I’m finally down to the last couple of chapters of this book by Barabasi entitled “Bursts: The Hidden Pattern Behind Everything We Do.” I was in Borders last month looking for a gift for a friend, when I chanced upon this book in the non-fiction section.  I was looking at the name of the author, it was very familiar… it turned out that he is one of the collaborators of my previous mentor (where I did a 5-month lab rotation and was fortunate enough to generate relevant data that were included in an article published in Genome Research).  I have never personally met the guy, but I have this “thing” with physicists – they never fail to amaze me.  I read the short description on the book flap, and it really caught my interest.  However, since it was a relatively new release and only available in hardcover, I could not afford it.  A few days later, I went to the public library to return some stuff and found the book being displayed on the shelves facing the entrance!  I immediately borrowed it and started reading it that same day!  It is such a fascinating book!  I liked the way he explained complicated and technical terms by using very tangible examples, even using personal experiences and his own personal history (that dates back to the 1500s in Transylvannia) to get to his point.  I have to say, he had a tendency to keep you on your toes while reading, which got tiring for a while (I caught myself  saying – get to the point already! – a couple of times), but it was all worth it.  The different scenarios and stories he wove together in “Bursts” actually made sense in hindsight.  If I summarize the whole book, I can write it down in one sentence – one “ennui-inducing” sentence – that human behavior is not actually governed by randomness (following a Poisson or Gaussian distribution) but is defined by bursts (or Power Law), which allows us to potentially predict what one is about to do next.  Don’t let the physics terms scare you off, he did a great job in making his research focus very accessible to non-physicists (or non-mathematicians or non-statisticians or anyone not so good with numbers for that matter).  Albert-Laszlo Barabasi definitely amazed me with how he looks at the going-ons in the world.  Really cool stuff!
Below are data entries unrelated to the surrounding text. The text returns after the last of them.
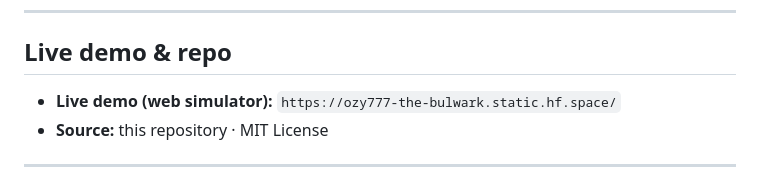
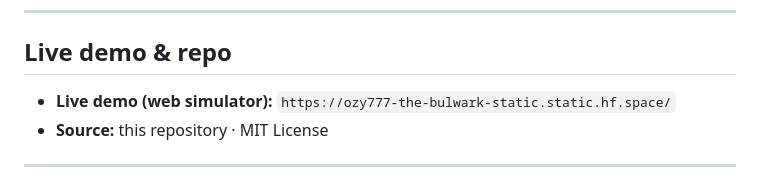
Before and after one commit to Agentic-Guides/the-bulwark, a Markdown page: README.md, the part around the change. Drawn GitHub-style.

Commit message:
docs: fix live demo URL to verified static.hf.space endpoint

```diff
--- a/README.md
+++ b/README.md
@@ -95,7 +95,7 @@ committed.
 
 ## Live demo & repo
 
-- **Live demo (web simulator):** `https://ozy777-the-bulwark.static.hf.space/`
+- **Live demo (web simulator):** `https://ozy777-the-bulwark-static.static.hf.space/`
 - **Source:** this repository · MIT License
 
 ---
```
T minus 362: Missing a muffler


A couple of weeks ago, I backed up into a snow bank that misaligned one of my mufflers.  I didn’t attend to it as soon as I should have, and because I’ve been driving around the pothole-ridden streets of Worcester, it eventually came off.  Now my car makes a booming sound every time I step on the accelerator.  I planned on going to the car repair shop this morning, but the rainy, dreary weather made me change my mind and put it off (again!).  I should really go tomorrow and have this fixed.

T minus 363: It’s beginning to look a lot like Spring



The last couple days have been warmer than usual – about 20 degrees Fahrenheit warmer.  It is a welcome respite to the winter beating we got the last couple of months.  The snow banks have been reduced to flood and puddles, and we can see the sidewalks again!  However, this particular snow bank in downtown Worcester does not want give up and is holding its ground.  Maybe another two days of 40F will finally send it off to a liquid state.